About 45 years ago, two Californians and a film crew flew to Dakar and introduced surfing to West Africa . The first spot they tried was a right wave breaking along the edge of N’Gor Island, visible from their room at the Hotel Meridien on Dakar ’s mainland. The fishermen in their trademark Senegalese boats paddled to the channel to watch the never-before-seen spectacle. The moment, immortalized in the classic surf film Endless Summer, is widely believed to have kicked off the new age of modern surf travel.

After six weeks in Dakar , I finally made it out to N’Gor with my surfboard yesterday. Instead of paddling, as my Californian predecessors had done, there are now 30-foot motorized pirogues ferrying tourists to and fro between the island and the peninsula nearly for free. There are also a handful of smaller, slightly more expensive boats catering specifically to surfer travelers that will drop you off right in the channel next to the wave.

I picked the giant pirogue, which, after a surprisingly smooth ride, dropped me off on a quiet beach lined with palms and a couple of quaint restaurants commanding an incredible view of the bay and the northern edge of Dakar . The streets are narrow, cobble and sand alleyways between stone buildings with flowering vines. A five minute walk through the very pleasant maze brings you past private homes, seaside restaurants and a guesthouse before placing you on a low wall stretching toward the inside of the N’Gor reef.

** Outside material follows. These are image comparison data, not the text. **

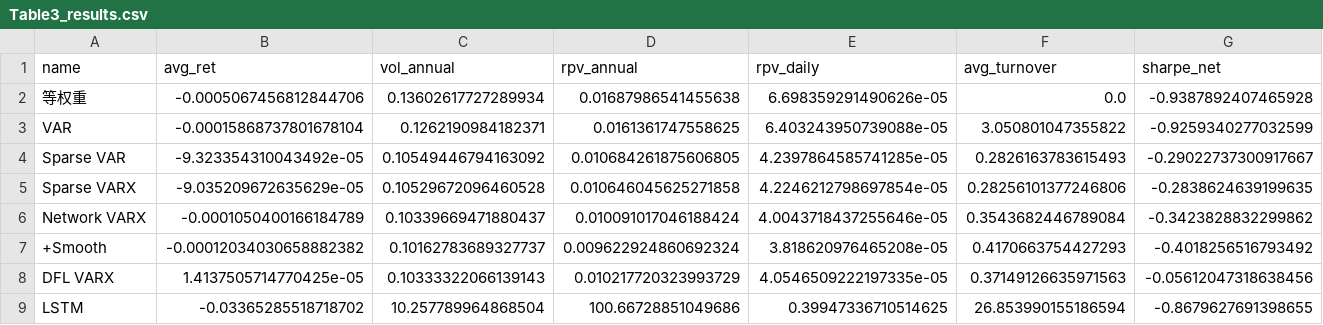
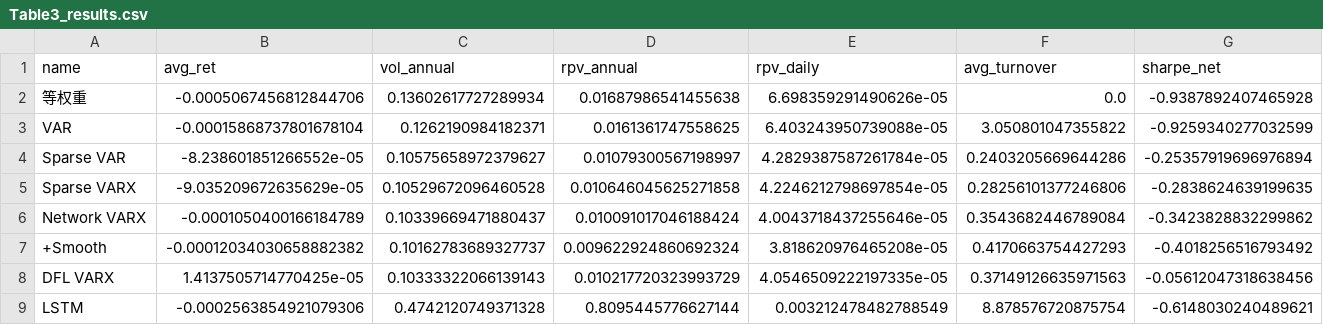
Before and after one commit to 0909-zzp/Realized_Weight_Forecasting, a CSV file: 性能评估与可视化/Table3_results.csv, drawn as a sheet; only a part is shown; the diff covers the shown part only; the diff names each change by its address in the sheet, - before the commit and + after, or states it on an @@ line.

```diff
--- a/性能评估与可视化/Table3_results.csv
+++ b/性能评估与可视化/Table3_results.csv
-B4 (avg_ret): -9.323354310043492e-05
+B4 (avg_ret): -8.238601851266552e-05
-C4 (vol_annual): 0.10549446794163092
+C4 (vol_annual): 0.10575658972379627
-D4 (rpv_annual): 0.010684261875606805
+D4 (rpv_annual): 0.01079300567198997
-E4 (rpv_daily): 4.2397864585741285e-05
+E4 (rpv_daily): 4.2829387587261784e-05
-F4 (avg_turnover): 0.2826163783615493
+F4 (avg_turnover): 0.2403205669644286
-G4 (sharpe_net): -0.29022737300917667
+G4 (sharpe_net): -0.25357919696976894
-B9 (avg_ret): -0.03365285518718702
+B9 (avg_ret): -0.0002563854921079306
-C9 (vol_annual): 10.257789964868504
+C9 (vol_annual): 0.4742120749371328
-D9 (rpv_annual): 100.66728851049686
+D9 (rpv_annual): 0.8095445776627144
-E9 (rpv_daily): 0.39947336710514625
+E9 (rpv_daily): 0.003212478482788549
-F9 (avg_turnover): 26.853990155186594
+F9 (avg_turnover): 8.878576720875754
-G9 (sharpe_net): -0.8679627691398655
+G9 (sharpe_net): -0.6148030240489621
```
Also changed, not shown: 4 edited cells elsewhere in this file, VARX/Table2_results.csv.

The water is clear and turquoise like the Caribbean . The waves crash as white as bone over the reef, wrapping for a hundred yards around the point. This is a very small day for N’Gor, the locals tell me, but the swells are well overhead, and the surfers look like small black dots as they drop in. I try to imagine what it must have been like for the first surfers on this point in 1964 – big waves, unknown land, gawking fishermen, huge long boards without leashes.

The boys from Endless Summer got some great waves, but didn’t stay long due to a pressing round-the-world itinerary. But they clearly made a lasting impression. Here in West Africa – not exactly the first place that comes to mind when you mention ‘surfing’ – the water is filled with their legacy.

I watch as a local surfer, a kid of about 18 from the village of N’Gor across the bay, paddles out beyond the pack to the peak,, clearly the alpha dog out here. Whitewater swirls all around him and the tip of a jagged rock dubbed ‘Mami’ protrudes a few feet away, sending chills down my spine. A set comes in on cue and he spins around, stroking into the steepest part of the wave and dropping down the face as it curls over him, his buddies from the village shouting encouragement in Wolof from the channel. This is pure joy, a gift perhaps from the good old USA .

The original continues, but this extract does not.